- Work instructions
What lines of the listing include the string "сайта"? Show them all.

========

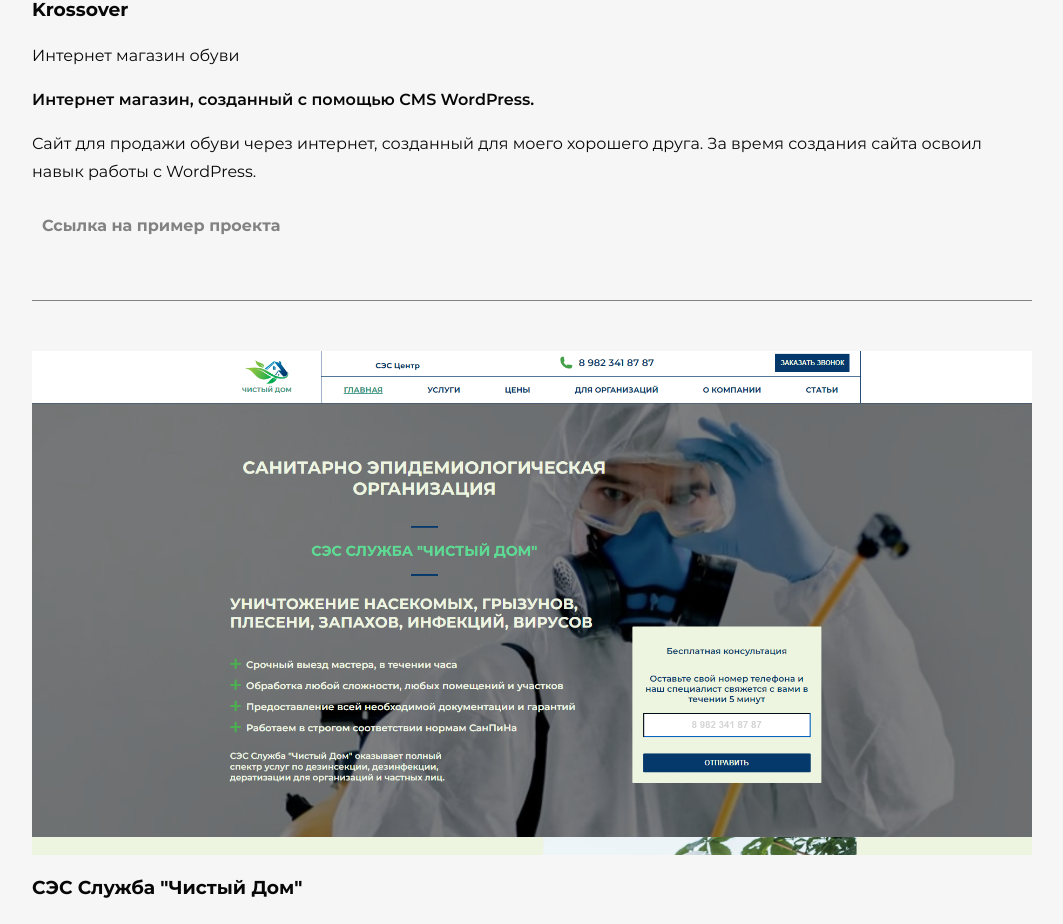
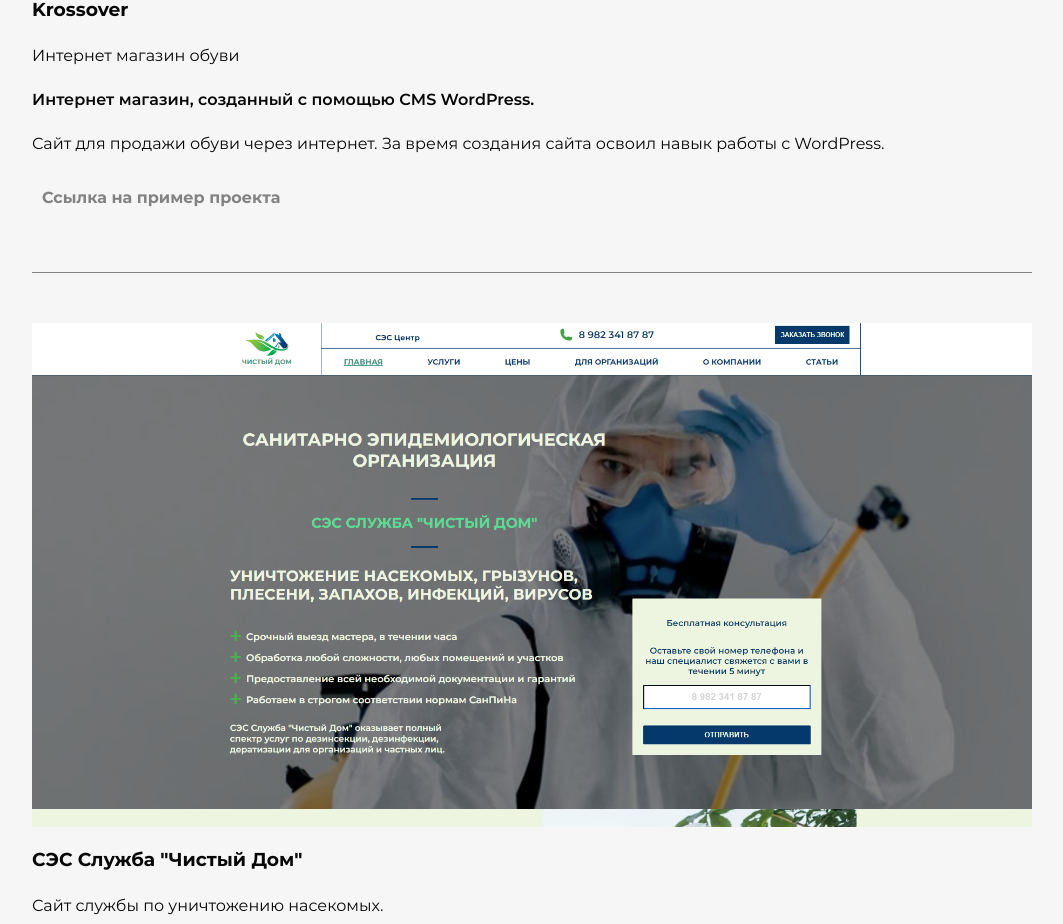
Before and after one commit to DenisJet/my-portfolio, a React (Create React App) app: page / in a window 1280 px wide. Shown: the part 3239-4163 px from the top of the page, without its empty margins (108-1171 px from the left). Built offline with nearby package versions, Linux system fonts and the light colour scheme.

Commit message:
add new project

```diff
--- a/src/moke.js
+++ b/src/moke.js
@@ -1,4 +1,17 @@
 export const projects = [
+  {
+    id: 17,
+    type: 'pet-проекты',
+    name: 'My ToDo List',
+    image: 'images/mytodo.png',
+    title: 'Список задач.',
+    description: 'Nest JS, Next JS, MongoDB, TypeScript',
+    opinion:
+      'В приложении реализован функционал добавления новой задачи с указанием заголовка, описания и статуса. Так же есть возможность изменения и удаления существующих задач. Приложение развернуто на сервере из docker контейнера, можете добавить мне пару задач)).',
+    link: 'http://5.35.89.103:3000/',
+    repolinkFront: 'https://github.com/DenisJet/mytodo-client',
+    repolinkBack: 'https://github.com/DenisJet/mytodo-server',
+  },
   {
     id: 16,
     type: 'коммерческие',
@@ -42,8 +55,7 @@
     image: 'images/krossover.png',
     title: 'Интернет магазин обуви',
     description: 'Интернет магазин, созданный с помощью CMS WordPress.',
-    opinion:
-      'Сайт для продажи обуви через интернет, созданный для моего хорошего друга. За время создания сайта освоил навык работы с WordPress.',
+    opinion: 'Сайт для продажи обуви через интернет. За время создания сайта освоил навык работы с WordPress.',
     link: 'https://krossover-shoes.ru/',
   },
   {
```
Also changed, not shown: public/images/mytodo.png (added).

========

- Task solution
-      'Сайт для продажи обуви через интернет, созданный для моего хорошего друга. За время создания сайта освоил навык работы с WordPress.',
+    opinion: 'Сайт для продажи обуви через интернет. За время создания сайта освоил навык работы с WordPress.',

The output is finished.